As static pressure increases, sensitivity goes down. Higher pressure means higher air density, which increases the acoustic impedance on surface of the diaphragm and in the gap between the diaphragm and the backplate. This has an effect on displacement. At 6290 ft. the barometric pressure is 47 kPa, which is a change of -54 kPa.  If we apply that to the pressure correction, the result is  -54 kPa x -0.013 dB/kPa = 0.70 dB re 1V/Pa. 

What is the anticipated impact of using a microphone at 6290 ft. above sea level?

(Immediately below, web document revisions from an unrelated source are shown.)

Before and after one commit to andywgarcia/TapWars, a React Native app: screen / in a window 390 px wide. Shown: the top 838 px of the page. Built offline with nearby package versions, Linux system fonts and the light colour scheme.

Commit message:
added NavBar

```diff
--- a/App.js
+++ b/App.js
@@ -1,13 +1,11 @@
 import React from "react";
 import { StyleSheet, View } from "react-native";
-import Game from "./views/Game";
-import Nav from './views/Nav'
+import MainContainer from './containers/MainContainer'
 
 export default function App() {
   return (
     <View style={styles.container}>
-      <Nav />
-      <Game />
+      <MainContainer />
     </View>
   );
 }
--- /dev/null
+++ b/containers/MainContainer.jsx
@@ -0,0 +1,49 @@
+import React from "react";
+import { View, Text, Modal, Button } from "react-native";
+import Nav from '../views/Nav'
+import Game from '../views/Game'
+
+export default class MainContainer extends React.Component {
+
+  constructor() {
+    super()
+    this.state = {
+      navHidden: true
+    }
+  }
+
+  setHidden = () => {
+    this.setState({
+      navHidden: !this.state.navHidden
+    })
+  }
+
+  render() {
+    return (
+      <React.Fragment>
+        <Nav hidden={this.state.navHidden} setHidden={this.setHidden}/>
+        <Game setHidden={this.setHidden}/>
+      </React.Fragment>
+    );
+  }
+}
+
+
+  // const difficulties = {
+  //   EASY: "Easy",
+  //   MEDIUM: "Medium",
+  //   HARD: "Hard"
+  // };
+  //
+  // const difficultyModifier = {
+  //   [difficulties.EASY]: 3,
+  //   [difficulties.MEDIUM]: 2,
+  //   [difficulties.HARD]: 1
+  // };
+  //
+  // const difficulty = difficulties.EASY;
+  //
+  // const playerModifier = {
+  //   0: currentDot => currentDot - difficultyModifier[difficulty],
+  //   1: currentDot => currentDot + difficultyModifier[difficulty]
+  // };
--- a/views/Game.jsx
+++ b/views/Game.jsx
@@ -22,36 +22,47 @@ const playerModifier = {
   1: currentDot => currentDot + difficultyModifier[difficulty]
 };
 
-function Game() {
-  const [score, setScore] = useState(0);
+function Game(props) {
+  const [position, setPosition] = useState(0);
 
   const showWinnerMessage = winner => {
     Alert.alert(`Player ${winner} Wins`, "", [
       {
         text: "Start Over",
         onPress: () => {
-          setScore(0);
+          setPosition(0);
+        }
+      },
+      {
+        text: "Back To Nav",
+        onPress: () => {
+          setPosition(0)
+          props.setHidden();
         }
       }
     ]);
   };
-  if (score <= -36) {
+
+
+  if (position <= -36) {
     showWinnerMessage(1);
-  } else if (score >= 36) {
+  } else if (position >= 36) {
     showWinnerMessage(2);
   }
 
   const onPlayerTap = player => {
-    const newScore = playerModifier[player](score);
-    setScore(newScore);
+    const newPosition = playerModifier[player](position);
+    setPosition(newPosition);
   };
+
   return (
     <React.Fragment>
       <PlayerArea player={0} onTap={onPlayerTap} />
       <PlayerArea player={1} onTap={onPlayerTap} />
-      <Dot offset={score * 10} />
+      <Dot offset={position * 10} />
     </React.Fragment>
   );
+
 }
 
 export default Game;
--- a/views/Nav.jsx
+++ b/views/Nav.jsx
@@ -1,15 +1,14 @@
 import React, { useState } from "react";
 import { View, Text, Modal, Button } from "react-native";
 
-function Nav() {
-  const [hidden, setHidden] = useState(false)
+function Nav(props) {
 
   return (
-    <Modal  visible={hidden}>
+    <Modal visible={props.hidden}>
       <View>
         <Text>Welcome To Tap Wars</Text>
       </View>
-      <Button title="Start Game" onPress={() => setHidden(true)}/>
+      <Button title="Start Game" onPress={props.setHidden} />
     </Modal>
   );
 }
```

As static pressure increases, sensitivity goes down. Higher pressure means higher air density, which increases the acoustic impedance on surface of the diaphragm and in the gap between the diaphragm and the backplate. This has an effect on displacement. At 6290 ft. the barometric pressure is 47 kPa, which is a change of -54 kPa.  If we apply that to the pressure correction, the result is  -54 kPa x -0.013 dB/kPa = 0.70 dB re 1V/Pa.